**PROBLEM DETAILS:** Leaving out any pictures, print the entries that follow exactly as they stand.

**DATASET EXCERPTS:**

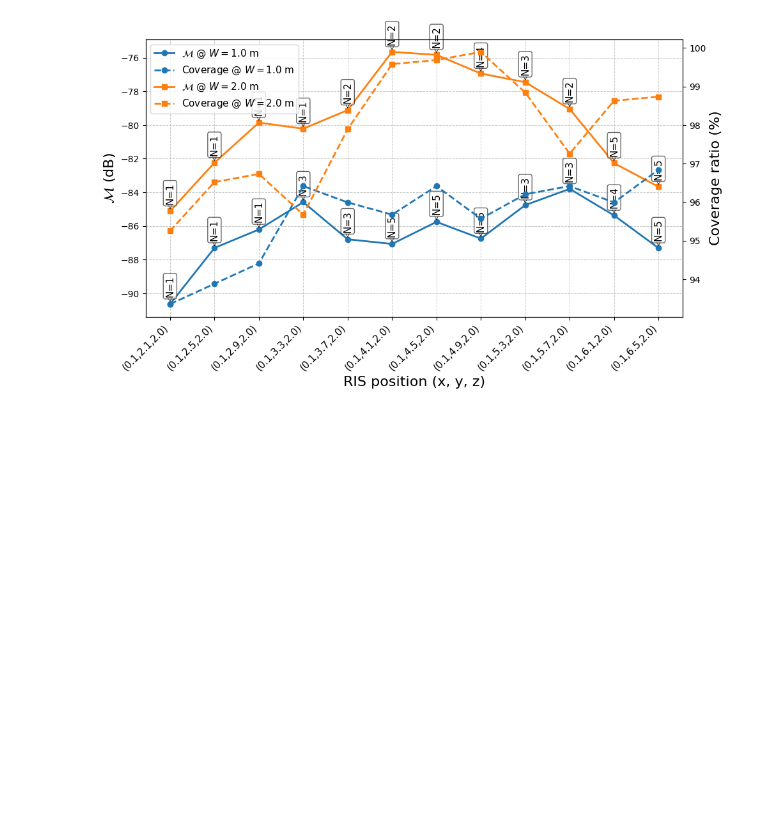
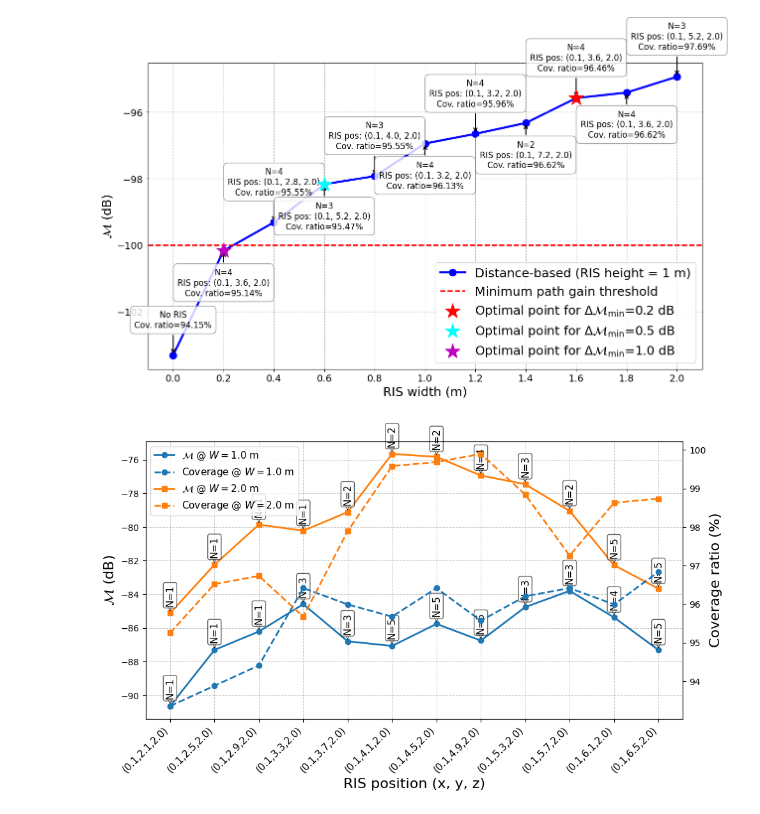
Before and after one commit to ekilcioglu/RIS-Optimization-GUI, a Jupyter notebook: GUI.ipynb, the cells around one changed output. Drawn from its saved outputs; the diff is of its cells as text; code cells hidden in the pictures; blank space fills up the shorter version.

Commit message:
Modified the code for several minor visualization changes.

```diff
--- a/GUI.ipynb
+++ b/GUI.ipynb
@@ -2462,7 +2462,7 @@ def visualize_performance_vs_width(best_configs_per_width, thresholds, coverage_
     plt.show()'''
 
 # Visualization function for multiple curves
-def visualize_multiple_curves(curve_data, thresholds, no_ris_performance=-121.86965942382812): # -112.58379364013672 or -121.86965942382812
+def visualize_multiple_curves(curve_data, thresholds, no_ris_performance=-103.31): # -112.58379364013672 or -121.86965942382812
     """
     Plot multiple performance vs. RIS width curves with consolidated optimal point labels.
 
@@ -2474,7 +2474,7 @@ def visualize_multiple_curves(curve_data, thresholds, no_ris_performance=-121.86
     plt.figure(figsize=(13, 8))
 
     # Iterate over the curves to plot them
-    markers_plots = ['o','<','<','x']
+    markers_plots = ['o','>','<','x']
     for curve_count, curve in enumerate(curve_data):
         best_configs_per_width = curve['best_configs']
         coverage_ratios = curve['coverage_ratios']
@@ -2483,7 +2483,7 @@ def visualize_multiple_curves(curve_data, thresholds, no_ris_performance=-121.86
 
         widths = [0.0]
         performances = [no_ris_performance]
-        annotations = ["No RIS\nCov. ratio=90.40%"] # 81.54% or 90.40%
+        annotations = ["No RIS\nCov. ratio=94.15%"] # 81.54% or 90.40%
         for width in sorted(best_configs_per_width.keys()):
             config_str, performance = best_configs_per_width[width]
             num_targets, _, position = parse_config(config_str)
@@ -2499,7 +2499,7 @@ def visualize_multiple_curves(curve_data, thresholds, no_ris_performance=-121.86
         plt.plot(widths, performances, color=curve_color, marker=markers_plots[curve_count], markersize=10, linestyle='None', zorder=2)
         plt.rcParams.update({'font.size': 14})
         # Annotate points
-
+        '''
         for i, (x, y, annot) in enumerate(zip(widths, performances, annotations)):
             if i == 0:
                 plt.annotate(
@@ -2547,7 +2547,6 @@ def visualize_multiple_curves(curve_data, thresholds, no_ris_performance=-121.86
                         bbox=dict(boxstyle='round,pad=0.5', fc='white', ec='gray', alpha=0.8),
                         arrowprops=dict(arrowstyle='->', color='black', lw=1.5),
                     )
-
         '''
         for i, (x, y, annot) in enumerate(zip(widths, performances, annotations)):
             plt.annotate(
@@ -2559,8 +2558,8 @@ def visualize_multiple_curves(curve_data, thresholds, no_ris_performance=-121.86
                 fontsize=12,
                 bbox=dict(boxstyle='round,pad=0.5', fc='white', ec='gray', alpha=0.8),
                 arrowprops=dict(arrowstyle='->', color='black', lw=1.5),
-            )'''
-    plt.axhline(y=-110, color='red', linestyle='--', linewidth=2, label="Minimum path gain threshold")
+            )
+    plt.axhline(y=-100, color='red', linestyle='--', linewidth=2, label="Minimum path gain threshold")
     # Add optimal points for each threshold across all curves
     colors = ['r', 'Cyan', 'm']
     markers = ['*', '*', '*']
@@ -2581,39 +2580,41 @@ def visualize_multiple_curves(curve_data, thresholds, no_ris_performance=-121.86
                 )
 
         # Add a single legend entry for the threshold
         plt.scatter([], [], color=colors[i], marker=markers[i], s=500,
                     label=f"Optimal point for $\Delta \\mathcal{{M}}_{{\\text{{min}}}}$={threshold:.1f} dB")
 
     plt.xlabel("RIS width (m)", fontsize=18)
     plt.ylabel("$\mathcal{M}$ (dB)", fontsize=18)
     plt.legend(loc="lower right", fontsize=18)
     plt.grid(True, linestyle='--', linewidth=0.8)
     plt.tight_layout()
     x_ticks = np.arange(0, 2.2, 0.2)
     plt.xticks(x_ticks)
     plt.savefig("multiple_curves_perf_metric_vs_RIS_width.png", bbox_inches="tight")
     plt.show()
-    plt.title("Performance Metric vs RIS Width", fontsize=14)
+    #plt.title("Performance Metric vs RIS Width", fontsize=14)
 def define_curve(metrics_file, coverage_file, label, color):
     with open(metrics_file, 'r') as f1, open(coverage_file, 'r') as f2:
         metrics_data = json.load(f1)
         coverage_data = json.load(f2)
     best_configs = find_best_configs_per_width(metrics_data)
     return {'best_configs': best_configs, 'coverage_ratios': coverage_data, 'label': label, 'color': color}
 if __name__ == "__main__":
     # Define multiple curves
     curves = [
-        define_curve("Paper-OJAP\Data results\Distance-based\metrics_RIS_height_1.0_-110dB_Distance-based.json", "Paper-OJAP\Data results\Distance-based\metrics_coverage_ratio_RIS_height_1.0_-110dB_Distance-based.json", "Distance-based (RIS height = 1 m)", 'blue'),
-        #define_curve("Paper-OJAP\Data results\Distance-based\metrics_RIS_height_0.5_-100dB_Distance-based.json", "Paper-OJAP\Data results\Distance-based\metrics_coverage_ratio_RIS_height_0.5_-100dB_Distance-based.json", "Distance-based (RIS height = 0.5 m)", 'orange'),
-        define_curve("Paper-OJAP\Data results\Gradient-based\metrics_RIS_height_1.0_-110dB_Gradient-based.json", "Paper-OJAP\Data results\Gradient-based\metrics_coverage_ratio_RIS_height_1.0_-110dB_Gradient-based.json", "Gradient-based (RIS height = 1 m)", 'green'),
-        #define_curve("Paper-OJAP\Data results\Gradient-based\metrics_RIS_height_0.5_-100dB_Gradient-based.json", "Paper-OJAP\Data results\Gradient-based\metrics_coverage_ratio_RIS_height_0.5_-100dB_Gradient-based.json", "Gradient-based (RIS height = 0.5 m)", 'black')
+        define_curve("EuCAP_Paper_Data\metrics_RIS_height_1.0_Distance.json", "EuCAP_Paper_Data\metrics_coverage_ratio_RIS_height_1.0_Distance.json", "Distance-based (RIS height = 1 m)", 'blue'),
+        #define_curve("EuCAP_Paper_Data\metrics_RIS_height_0.5_Distance.json", "EuCAP_Paper_Data\metrics_coverage_ratio_RIS_height_0.5_Distance.json", "Distance-based (RIS height = 0.5 m)", 'orange'),
+        #define_curve("EuCAP_Paper_Data\metrics_RIS_height_1.0_Gradient.json", "EuCAP_Paper_Data\metrics_coverage_ratio_RIS_height_1.0_Gradient.json", "Gradient-based (RIS height = 1 m)", 'green'),
+        #define_curve("EuCAP_Paper_Data\metrics_RIS_height_0.5_Gradient.json", "EuCAP_Paper_Data\metrics_coverage_ratio_RIS_height_0.5_Gradient.json", "Gradient-based (RIS height = 0.5 m)", 'black')
     ]
 
     # Threshold values
-    thresholds = [1, 2, 4]  # Example thresholds (in dB)
+    thresholds = [0.2, 0.5, 1]  # Example thresholds (in dB)
 
     # Visualize multiple curves
     visualize_multiple_curves(curves, thresholds)
+# %% [output]
+[figure, added]
 # %%
 import json
 import ast
```
Also changed, not shown: 9 other files.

**ANSWER TO THIS TASK:**
Before and after one commit to ekilcioglu/RIS-Optimization-GUI, a Jupyter notebook: GUI.ipynb, the cells around one changed output. Drawn from its saved outputs; the diff is of its cells as text; code cells hidden in the pictures; blank space fills up the shorter version.

Commit message:
Modified the code for several minor visualization changes.

```diff
--- a/GUI.ipynb
+++ b/GUI.ipynb
@@ -2462,7 +2462,7 @@ def visualize_performance_vs_width(best_configs_per_width, thresholds, coverage_
     plt.show()'''
 
 # Visualization function for multiple curves
-def visualize_multiple_curves(curve_data, thresholds, no_ris_performance=-121.86965942382812): # -112.58379364013672 or -121.86965942382812
+def visualize_multiple_curves(curve_data, thresholds, no_ris_performance=-103.31): # -112.58379364013672 or -121.86965942382812
     """
     Plot multiple performance vs. RIS width curves with consolidated optimal point labels.
 
@@ -2474,7 +2474,7 @@ def visualize_multiple_curves(curve_data, thresholds, no_ris_performance=-121.86
     plt.figure(figsize=(13, 8))
 
     # Iterate over the curves to plot them
-    markers_plots = ['o','<','<','x']
+    markers_plots = ['o','>','<','x']
     for curve_count, curve in enumerate(curve_data):
         best_configs_per_width = curve['best_configs']
         coverage_ratios = curve['coverage_ratios']
@@ -2483,7 +2483,7 @@ def visualize_multiple_curves(curve_data, thresholds, no_ris_performance=-121.86
 
         widths = [0.0]
         performances = [no_ris_performance]
-        annotations = ["No RIS\nCov. ratio=90.40%"] # 81.54% or 90.40%
+        annotations = ["No RIS\nCov. ratio=94.15%"] # 81.54% or 90.40%
         for width in sorted(best_configs_per_width.keys()):
             config_str, performance = best_configs_per_width[width]
             num_targets, _, position = parse_config(config_str)
@@ -2499,7 +2499,7 @@ def visualize_multiple_curves(curve_data, thresholds, no_ris_performance=-121.86
         plt.plot(widths, performances, color=curve_color, marker=markers_plots[curve_count], markersize=10, linestyle='None', zorder=2)
         plt.rcParams.update({'font.size': 14})
         # Annotate points
-
+        '''
         for i, (x, y, annot) in enumerate(zip(widths, performances, annotations)):
             if i == 0:
                 plt.annotate(
@@ -2547,7 +2547,6 @@ def visualize_multiple_curves(curve_data, thresholds, no_ris_performance=-121.86
                         bbox=dict(boxstyle='round,pad=0.5', fc='white', ec='gray', alpha=0.8),
                         arrowprops=dict(arrowstyle='->', color='black', lw=1.5),
                     )
-
         '''
         for i, (x, y, annot) in enumerate(zip(widths, performances, annotations)):
             plt.annotate(
@@ -2559,8 +2558,8 @@ def visualize_multiple_curves(curve_data, thresholds, no_ris_performance=-121.86
                 fontsize=12,
                 bbox=dict(boxstyle='round,pad=0.5', fc='white', ec='gray', alpha=0.8),
                 arrowprops=dict(arrowstyle='->', color='black', lw=1.5),
-            )'''
-    plt.axhline(y=-110, color='red', linestyle='--', linewidth=2, label="Minimum path gain threshold")
+            )
+    plt.axhline(y=-100, color='red', linestyle='--', linewidth=2, label="Minimum path gain threshold")
     # Add optimal points for each threshold across all curves
     colors = ['r', 'Cyan', 'm']
     markers = ['*', '*', '*']
@@ -2581,39 +2580,41 @@ def visualize_multiple_curves(curve_data, thresholds, no_ris_performance=-121.86
                 )
 
         # Add a single legend entry for the threshold
         plt.scatter([], [], color=colors[i], marker=markers[i], s=500,
                     label=f"Optimal point for $\Delta \\mathcal{{M}}_{{\\text{{min}}}}$={threshold:.1f} dB")
 
     plt.xlabel("RIS width (m)", fontsize=18)
     plt.ylabel("$\mathcal{M}$ (dB)", fontsize=18)
     plt.legend(loc="lower right", fontsize=18)
     plt.grid(True, linestyle='--', linewidth=0.8)
     plt.tight_layout()
     x_ticks = np.arange(0, 2.2, 0.2)
     plt.xticks(x_ticks)
     plt.savefig("multiple_curves_perf_metric_vs_RIS_width.png", bbox_inches="tight")
     plt.show()
-    plt.title("Performance Metric vs RIS Width", fontsize=14)
+    #plt.title("Performance Metric vs RIS Width", fontsize=14)
 def define_curve(metrics_file, coverage_file, label, color):
     with open(metrics_file, 'r') as f1, open(coverage_file, 'r') as f2:
         metrics_data = json.load(f1)
         coverage_data = json.load(f2)
     best_configs = find_best_configs_per_width(metrics_data)
     return {'best_configs': best_configs, 'coverage_ratios': coverage_data, 'label': label, 'color': color}
 if __name__ == "__main__":
     # Define multiple curves
     curves = [
-        define_curve("Paper-OJAP\Data results\Distance-based\metrics_RIS_height_1.0_-110dB_Distance-based.json", "Paper-OJAP\Data results\Distance-based\metrics_coverage_ratio_RIS_height_1.0_-110dB_Distance-based.json", "Distance-based (RIS height = 1 m)", 'blue'),
-        #define_curve("Paper-OJAP\Data results\Distance-based\metrics_RIS_height_0.5_-100dB_Distance-based.json", "Paper-OJAP\Data results\Distance-based\metrics_coverage_ratio_RIS_height_0.5_-100dB_Distance-based.json", "Distance-based (RIS height = 0.5 m)", 'orange'),
-        define_curve("Paper-OJAP\Data results\Gradient-based\metrics_RIS_height_1.0_-110dB_Gradient-based.json", "Paper-OJAP\Data results\Gradient-based\metrics_coverage_ratio_RIS_height_1.0_-110dB_Gradient-based.json", "Gradient-based (RIS height = 1 m)", 'green'),
-        #define_curve("Paper-OJAP\Data results\Gradient-based\metrics_RIS_height_0.5_-100dB_Gradient-based.json", "Paper-OJAP\Data results\Gradient-based\metrics_coverage_ratio_RIS_height_0.5_-100dB_Gradient-based.json", "Gradient-based (RIS height = 0.5 m)", 'black')
+        define_curve("EuCAP_Paper_Data\metrics_RIS_height_1.0_Distance.json", "EuCAP_Paper_Data\metrics_coverage_ratio_RIS_height_1.0_Distance.json", "Distance-based (RIS height = 1 m)", 'blue'),
+        #define_curve("EuCAP_Paper_Data\metrics_RIS_height_0.5_Distance.json", "EuCAP_Paper_Data\metrics_coverage_ratio_RIS_height_0.5_Distance.json", "Distance-based (RIS height = 0.5 m)", 'orange'),
+        #define_curve("EuCAP_Paper_Data\metrics_RIS_height_1.0_Gradient.json", "EuCAP_Paper_Data\metrics_coverage_ratio_RIS_height_1.0_Gradient.json", "Gradient-based (RIS height = 1 m)", 'green'),
+        #define_curve("EuCAP_Paper_Data\metrics_RIS_height_0.5_Gradient.json", "EuCAP_Paper_Data\metrics_coverage_ratio_RIS_height_0.5_Gradient.json", "Gradient-based (RIS height = 0.5 m)", 'black')
     ]
 
     # Threshold values
-    thresholds = [1, 2, 4]  # Example thresholds (in dB)
+    thresholds = [0.2, 0.5, 1]  # Example thresholds (in dB)
 
     # Visualize multiple curves
     visualize_multiple_curves(curves, thresholds)
+# %% [output]
+[figure, added]
 # %%
 import json
 import ast
```
Also changed, not shown: 9 other files.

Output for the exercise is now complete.